TORONTO -- Alek Manoah is the man you want on the mound the day after something goes wrong.
An hour after Hyun Jin Ryu was placed on the IL with left forearm inflammation, Manoah led the Blue Jays to a win, this time 4-3 over the A’s. He’s got a knack for doing that.
The Blue Jays are now 18-4 in the 22 games started by Manoah, this latest effort locking down a weekend series victory. Luck, offense and a dozen other factors play into that, but Manoah has done exactly what manager Charlie Montoyo looks for from his starting pitchers, which is consistently giving the team a chance to win. Without Ryu for the foreseeable future, Manoah is as important to this Blue Jays team than ever.
“His last 10 starts, we’ve won every game,” Montoyo said after the win. “He just gives us a chance. Everybody feels it when he takes the mound. It’s what I always used to say about him. He gives you a chance, throws strikes and he doesn’t back down from anybody.”
This is why Montoyo allows himself to go by feel at times with Manoah. There was one spot late in Manoah’s start Sunday, for example, when Montoya was considering going to the bullpen, but decided to trust his guy. Even at just 24, the right-hander has already earned that trust from his manager.
“I want those guys to know that I’m giving it my all every time,” Manoah said. “I think they kind of feel and play off of that energy. To go out there and get as many wins as possible, that’s going to get us in the postseason. That’s good news.”
Manoah is gifted in many ways. He’s one of the biggest human beings you’ll find on a baseball field -- listed at 6-foot-6 and 285 pounds -- with a natural feel for pitching, but one of his greatest assets is an ability to compartmentalize.
Manoah allowed two runs in the top of the fifth, which shrunk Toronto's lead to one, but came back out in the sixth and gave the Blue Jays a clean inning before handing it off to the bullpen. Any clean inning is a good inning, but it was particularly important given how hard this ‘pen has been ridden through the first 10 games of the season.

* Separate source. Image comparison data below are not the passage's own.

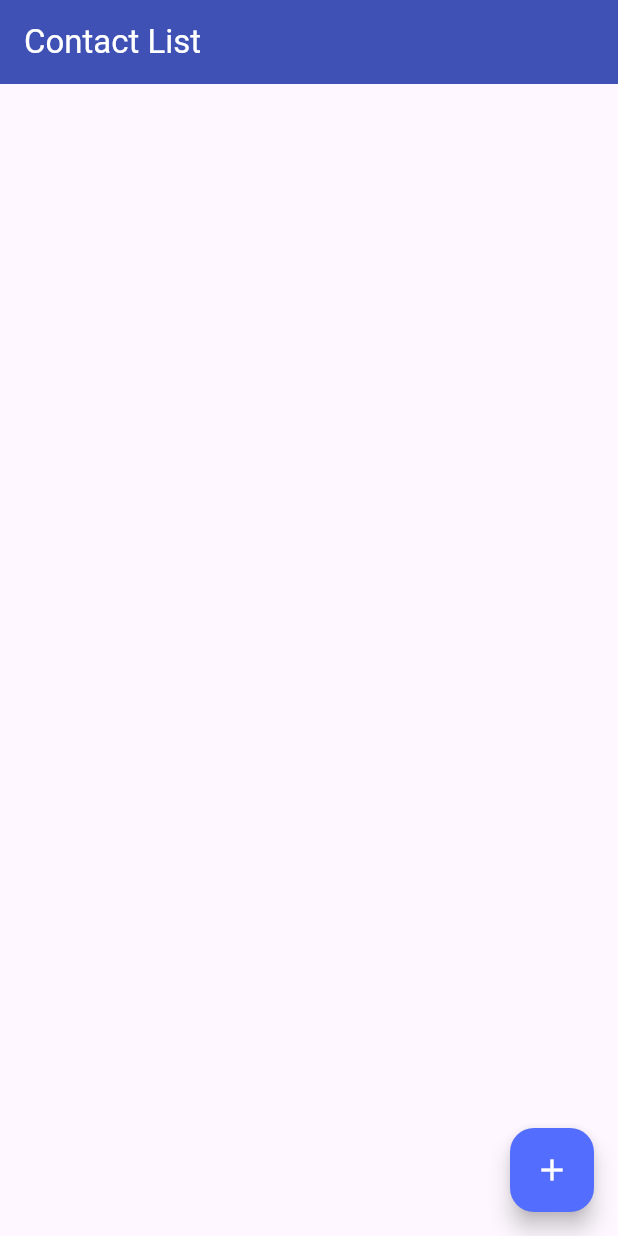
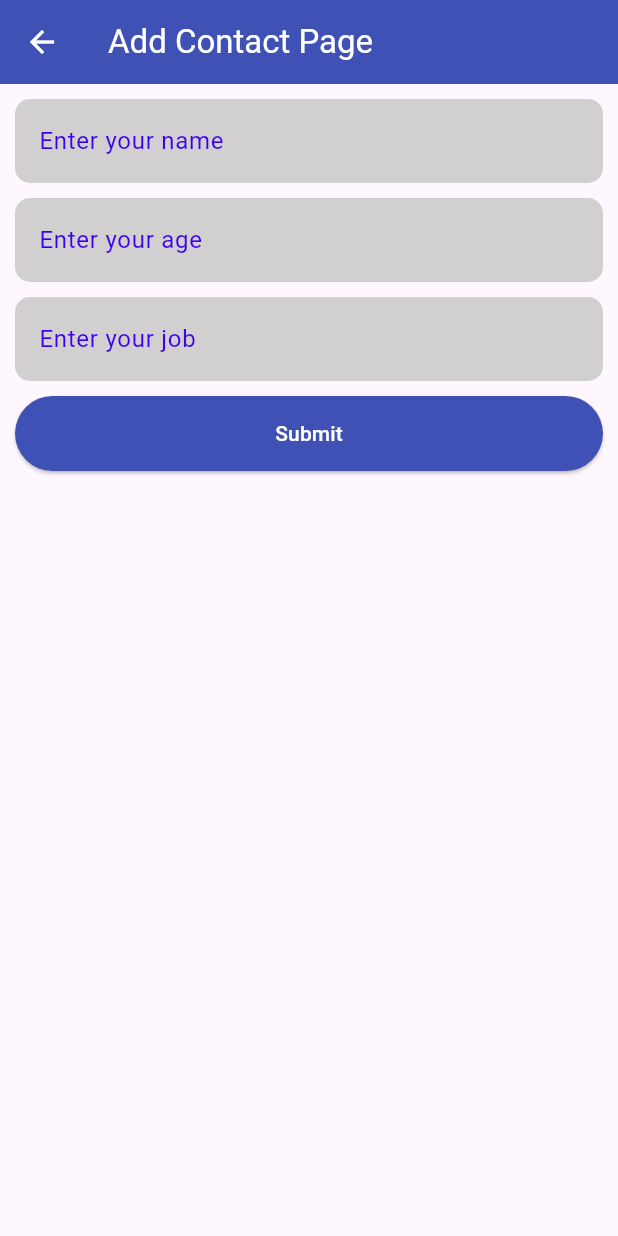
Before and after one commit to shwehnin/contact_app, a Flutter app: the screen it shows after launch, after a tap on the "add" icon, on a phone screen of 412 x 824 dp. Run offline on Flutter 3.47's test engine with Material 3 defaults, Android fonts, the phone set to English and light mode, and no system bars; our stand-ins replace bloc, dio, equatable, flutter_bloc, flutter_slidable, get_it and 1 more; generated files the repository leaves out were written again; network calls fail.

Commit message:
contact add and edit

```diff
--- a/lib/blocs/get/cubit/get_contact_cubit.dart
+++ b/lib/blocs/get/cubit/get_contact_cubit.dart
@@ -1,8 +1,31 @@
 import 'package:bloc/bloc.dart';
 import 'package:equatable/equatable.dart';
+import 'package:contact_app/repo/contact_repository.dart';
+import 'package:contact_app/data/models/contact_model.dart';
 
 part 'get_contact_state.dart';
 
 class GetContactCubit extends Cubit<GetContactState> {
-  GetContactCubit() : super(GetContactInitial());
+  final ContactRepository _contactRepository;
+  GetContactCubit(this._contactRepository) : super(GetContactInitial()) {
+    getContact();
+  }
+
+  void getContact() {
+    emit(GetContactLoading());
+    _contactRepository
+        .getContact()
+        .then((data) => emit(GetContactSuccess(contactList: data)))
+        .catchError(
+            (e) => emit(GetContactFailure(message: "Contact List Error $e")));
+  }
+
+  void deleteContact(String id) {
+    emit(GetContactLoading());
+    _contactRepository
+        .deleteContact(id)
+        .then((data) => getContact())
+        .catchError(
+            (e) => emit(GetContactFailure(message: "Contact delete error $e")));
+  }
 }
--- a/lib/blocs/get/cubit/get_contact_state.dart
+++ b/lib/blocs/get/cubit/get_contact_state.dart
@@ -8,3 +8,23 @@ sealed class GetContactState extends Equatable {
 }
 
 final class GetContactInitial extends GetContactState {}
+
+final class GetContactLoading extends GetContactState {}
+
+final class GetContactSuccess extends GetContactState {
+  final List<ContactModel> contactList;
+
+  const GetContactSuccess({required this.contactList});
+
+  @override
+  List<Object> get props => [contactList];
+}
+
+final class GetContactFailure extends GetContactState {
+  final String message;
+
+  const GetContactFailure({required this.message});
+
+  @override
+  List<Object> get props => [message];
+}
--- a/lib/blocs/post/cubit/post_contact_cubit.dart
+++ b/lib/blocs/post/cubit/post_contact_cubit.dart
@@ -1,8 +1,19 @@
 import 'package:bloc/bloc.dart';
 import 'package:equatable/equatable.dart';
+import 'package:contact_app/repo/contact_repository.dart';
+import 'package:contact_app/data/models/contact_model.dart';
 
 part 'post_contact_state.dart';
 
 class PostContactCubit extends Cubit<PostContactState> {
-  PostContactCubit() : super(PostContactInitial());
+  final ContactRepository _contactRepository;
+  PostContactCubit(this._contactRepository) : super(PostContactInitial());
+
+  void postContact(ContactModel contact) {
+    emit(PostContactLoading());
+    _contactRepository
+        .addContact(contact)
+        .then((data) => emit(PostContactSuccess()))
+        .catchError((e) => "Add Contact Error $e");
+  }
 }
--- a/lib/blocs/post/cubit/post_contact_state.dart
+++ b/lib/blocs/post/cubit/post_contact_state.dart
@@ -8,3 +8,15 @@ sealed class PostContactState extends Equatable {
 }
 
 final class PostContactInitial extends PostContactState {}
+
+final class PostContactLoading extends PostContactState {}
+
+final class PostContactSuccess extends PostContactState {}
+
+final class PostContactFailure extends PostContactState {
+  final String message;
+  const PostContactFailure({required this.message});
+
+  @override
+  List<Object> get props => [message];
+}
--- a/lib/blocs/put/cubit/edit_contact_state.dart
+++ b/lib/blocs/put/cubit/edit_contact_state.dart
@@ -8,3 +8,14 @@ sealed class EditContactState extends Equatable {
 }
 
 final class EditContactInitial extends EditContactState {}
+
+final class EditContactLoading extends EditContactState {}
+
+final class EditContactSuccess extends EditContactState {}
+
+final class EditContactFailure extends EditContactState {
+  final String message;
+  const EditContactFailure({required this.message});
+  @override
+  List<Object> get props => [message];
+}
--- /dev/null
+++ b/lib/components/custom_text_field.dart
@@ -0,0 +1,45 @@
+import 'package:flutter/material.dart';
+
+class CustomTextField extends StatelessWidget {
+  final String hintText;
+  final IconData? suffixIcon;
+  final Widget? prefixIcon;
+  final TextEditingController controller;
+  final String validateText;
+  final TextInputType? keyboardType;
+  const CustomTextField({
+    super.key,
+    required this.hintText,
+    this.suffixIcon,
+    this.prefixIcon,
+    required this.controller,
+    required this.validateText,
+    this.keyboardType,
+  });
+
+  @override
+  Widget build(BuildContext context) {
+    return TextFormField(
+      controller: controller,
+      cursorColor: Color.fromARGB(255, 103, 53, 252),
+      decoration: InputDecoration(
+        filled: true,
+        border: OutlineInputBorder(
+            borderRadius: BorderRadius.circular(10),
+            borderSide: BorderSide.none),
+        fillColor: Color.fromARGB(255, 209, 207, 207),
+        hintText: hintText,
+        suffixIcon: Icon(suffixIcon),
+        prefixIcon: prefixIcon,
+        hintStyle: TextStyle(color: const Color.fromARGB(255, 60, 2, 235)),
+      ),
+      keyboardType: keyboardType,
+      validator: (value) {
+        if (value!.isEmpty) {
+          return validateText;
+        }
+        return null;
+      },
+    );
+  }
+}
--- a/lib/main.dart
+++ b/lib/main.dart
@@ -1,7 +1,12 @@
 import 'package:flutter/material.dart';
+import 'package:flutter_bloc/flutter_bloc.dart';
+import 'package:contact_app/service_locator.dart';
+import 'package:contact_app/blocs/get/cubit/get_contact_cubit.dart';
 import 'package:contact_app/pages/contact/screen/contact_page.dart';
 
 void main() {
+  WidgetsFlutterBinding.ensureInitialized();
+  serviceLocator();
   return runApp(MyContactApp());
 }
 
@@ -24,7 +29,10 @@ class MyContactApp extends StatelessWidget {
           foregroundColor: Colors.white,
         ),
       ),
-      home: ContactPage(),
+      home: BlocProvider<GetContactCubit>(
+        create: (context) => getIt.call(),
+        child: ContactPage(),
+      ),
     );
   }
 }
--- /dev/null
+++ b/lib/pages/contact/screen/add_contact_page.dart
@@ -0,0 +1,42 @@
+import 'package:flutter/material.dart';
+import 'package:flutter_bloc/flutter_bloc.dart';
+import 'package:contact_app/service_locator.dart';
+import 'package:contact_app/pages/contact/widgets/contact_form.dart';
+import 'package:contact_app/blocs/post/cubit/post_contact_cubit.dart';
+
+class AddContactPage extends StatelessWidget {
+  const AddContactPage({super.key});
+
+  @override
+  Widget build(BuildContext context) {
+    return BlocProvider(
+      create: (context) => PostContactCubit(getIt.call()),
+      child: Scaffold(
+        appBar: AppBar(
+          title: Text("Add Contact Page"),
+        ),
+        body: BlocConsumer<PostContactCubit, PostContactState>(
+          listener: (context, state) {
+            if (state is PostContactSuccess) {
+              ScaffoldMessenger.of(context).showSnackBar(
+                  SnackBar(content: Text("Add Contact Successfully!")));
+              Navigator.pop(context, 'success');
+            }
+          },
+          builder: (context, state) {
+            if (state is PostContactLoading) {
+              return Center(
+                child: CircularProgressIndicator(),
+              );
+            } else if (state is PostContactFailure) {
+              return Center(
+                child: Text(state.message),
+              );
+            }
+            return ContactForm();
+          },
+        ),
+      ),
+    );
+  }
+}
--- a/lib/pages/contact/screen/contact_page.dart
+++ b/lib/pages/contact/screen/contact_page.dart
@@ -1,4 +1,9 @@
+import '../widgets/contact_list.dart';
 import 'package:flutter/material.dart';
+import 'package:flutter_bloc/flutter_bloc.dart';
+import 'package:contact_app/data/models/contact_model.dart';
+import 'package:contact_app/blocs/get/cubit/get_contact_cubit.dart';
+import 'package:contact_app/pages/contact/screen/add_contact_page.dart';
 
 class ContactPage extends StatelessWidget {
   const ContactPage({super.key});
@@ -9,11 +14,32 @@ class ContactPage extends StatelessWidget {
       appBar: AppBar(
         title: Text("Contact List"),
       ),
-      body: ListView(
-        children: [],
-      ),
+      body: BlocConsumer<GetContactCubit, GetContactState>(
+          listener: (context, state) {
+        if (state is GetContactFailure) {
+          Center(child: Text("Failed to load contacts"));
+        }
+      }, builder: (context, state) {
+        if (state is GetContactSuccess) {
+          List<ContactModel> contactList = state.contactList;
+          return ListView.builder(
+              itemCount: contactList.length,
+              itemBuilder: (context, index) {
+                return ContactList(contact: contactList[index]);
+              });
+        }
+        return Center(
+          child: CircularProgressIndicator(),
+        );
+      }),
       floatingActionButton: FloatingActionButton(
-        onPressed: () {},
+        onPressed: () async {
+          var result = await Navigator.push(
+              context, MaterialPageRoute(builder: (_) => AddContactPage()));
+          if (result != null && result == 'success') {
+            BlocProvider.of<GetContactCubit>(context).getContact();
+          }
+        },
         child: Icon(Icons.add),
       ),
     );
--- /dev/null
+++ b/lib/pages/contact/widgets/contact_form.dart
@@ -0,0 +1,117 @@
+import 'package:flutter/material.dart';
+import 'package:flutter_bloc/flutter_bloc.dart';
+import 'package:contact_app/data/models/contact_model.dart';
+import 'package:contact_app/components/custom_text_field.dart';
+import 'package:contact_app/blocs/put/cubit/edit_contact_cubit.dart';
+import 'package:contact_app/blocs/post/cubit/post_contact_cubit.dart';
+
+class ContactForm extends StatefulWidget {
+  final ContactModel? contact;
+  const ContactForm({
+    super.key,
+    this.contact,
+  });
+
+  @override
+  State<ContactForm> createState() => _ContactFormState();
+}
+
+class _ContactFormState extends State<ContactForm> {
+  final _formKey = GlobalKey<FormState>();
+  final TextEditingController nameController = TextEditingController();
+  final TextEditingController ageController = TextEditingController();
+  final TextEditingController jobController = TextEditingController();
+
+  @override
+  void initState() {
+    if (widget.contact != null) {
+      nameController.text = widget.contact?.name ?? '';
+      ageController.text = widget.contact?.age?.toString() ?? '';
+      jobController.text = widget.contact?.job ?? '';
+    }
+    super.initState();
+  }
+
+  @override
+  void dispose() {
+    nameController.dispose();
+    ageController.dispose();
+    jobController.dispose();
+    super.dispose();
+  }
+
+  @override
+  Widget build(BuildContext context) {
+    return Form(
+        key: _formKey,
+        child: ListView(
+          padding: EdgeInsets.symmetric(horizontal: 10, vertical: 10),
+          children: [
+            CustomTextField(
+              hintText: 'Enter your name',
+              controller: nameController,
+              validateText: 'Name is required',
+            ),
+            SizedBox(
+              height: 10,
+            ),
+            CustomTextField(
+              hintText: 'Enter your age',
+              controller: ageController,
+              validateText: 'Age is required',
+              keyboardType: TextInputType.number,
+            ),
+            SizedBox(
+              height: 10,
+            ),
+            CustomTextField(
+              hintText: 'Enter your job',
+              controller: jobController,
+              validateText: 'Job is required',
+            ),
+            SizedBox(
+              height: 10,
+            ),
+            ElevatedButton(
+              style: ElevatedButton.styleFrom(
+                minimumSize: Size.fromHeight(50),
+                backgroundColor: Colors.indigo,
+                foregroundColor: Colors.white,
+              ),
+              onPressed: () {
+                if (_formKey.currentState!.validate()) {
+                  _formKey.currentState!.save();
+                  if (widget.contact != null) {
+                    _updateContact();
+                  } else {
+                    _addContact();
+                  }
+                }
+              },
+              child: Text('Submit'),
+            )
+          ],
+        ));
+  }
+
+  void _addContact() {
+    ContactModel contact = ContactModel(
+      name: nameController.text.trim(),
+      age: int.tryParse(ageController.text),
+      job: jobController.text.trim(),
+    );
+    context.read<PostContactCubit>().postContact(contact);
+  }
+
+  void _updateContact() {
+    ContactModel contact = ContactModel(
+      id: widget.contact?.id,
+      name: nameController.text.trim(),
+      job: jobController.text.trim(),
+      age: int.parse(ageController.text),
+    );
+    context
+        .read<EditContactCubit>()
+        .editContact(widget.contact!.id.toString(), contact);
+  }
+}
--- a/lib/service_locator.dart
+++ b/lib/service_locator.dart
@@ -2,10 +2,11 @@ import 'package:dio/dio.dart';
 import 'package:get_it/get_it.dart';
 import 'package:contact_app/data/api/api_service.dart';
 import 'package:contact_app/repo/contact_repository.dart';
+import 'package:contact_app/blocs/get/cubit/get_contact_cubit.dart';
 
 var getIt = GetIt.I;
 
-void locator() {
+void serviceLocator() {
   Dio dio = Dio();
   getIt.registerLazySingleton(() => dio);
 
@@ -14,4 +15,7 @@ void locator() {
 
   ContactRepository contactRepository = ContactRepository(getIt.call());
   getIt.registerLazySingleton(() => contactRepository);
+
+  GetContactCubit getContactCubit = GetContactCubit(getIt.call());
+  getIt.registerLazySingleton(() => getContactCubit);
 }
--- a/lib/utils/constant.dart
+++ b/lib/utils/constant.dart
@@ -1,4 +1,4 @@
 class Constant {
   static const String baseUrl =
-      "https://64b4d0420efb99d86269515d.mockapi.io/news";
+      "https://64b4d0420efb99d86269515d.mockapi.io/";
 }
--- a/pubspec.yaml
+++ b/pubspec.yaml
@@ -42,6 +42,7 @@ dependencies:
   get_it: ^8.0.3
   flutter_slidable: ^3.1.2
   dio: ^5.7.0
+  loadmore: ^2.1.0
 
 dev_dependencies:
   retrofit_generator: '>=8.0.0 <10.0.0' # for Dart 3.3 use ^9.0.0
```
Also changed, not shown: lib/blocs/put/cubit/edit_contact_cubit.dart (+13 -1 lines), lib/data/api/api_service.dart (+4 -4 lines), lib/pages/contact/screen/edit_contact_page.dart (added, +46 -0 lines), lib/pages/contact/widgets/contact_list.dart (added, +62 -0 lines), lib/data/api/api_service.g.dart, pubspec.lock.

“I’m just trying to compete every time,” Manoah said. “I’m trying to keep that focus there as much as possible. I think I kind of lobbed in an 85-mph changeup on the first pitch to [Stephen] Vogt. I wasn’t too locked in right there. You can’t let the game slip away or take anything for granted. You have to stay focused, so I wanted to do that in the sixth inning and come out firing.”
With Ryu’s uncertain diagnosis, Ross Stripling will move into the rotation full time after making a spot start on Friday. The Blue Jays will continue to use the six-starter strategy going forward, too, as they begin a long stretch without an off day on Tuesday in Boston. In Manoah, though, the Blue Jays have their best shot at turning the big two of José Berríos and Kevin Gausman into a big three.
Berríos got off to a difficult start on Opening Day, recording just one out, but is one of the safest bets in baseball to bounce back given his long track record of consistency. Gausman has looked fantastic, too, but any conversation around the Blue Jays in 2022 needs to have one eye on the postseason. Toronto has to be happy with how those two pitchers would line up in Games 1 and 2 of a series, but what about the third game, when the aces have already pitched and matchups can become more lopsided?
Manoah is built for those moments. We saw that in his season debut, when he rolled into New York and shut down the mighty Yankees with six shutout innings. Over and over again, Manoah proves that the spotlight is not too bright. His winning percentage wouldn’t look too bad in the postseason, either.
The fact this conversation even exists around Manoah is a compliment to his meteoric rise over the past 12 months. When Spring Training opened last season, Manoah was a prospect with an outside shot at an MLB debut in ‘21. Now, he’s not just a hot young arm with upside, but someone who the Blue Jays can lean on like a veteran, especially now that they’re without Ryu.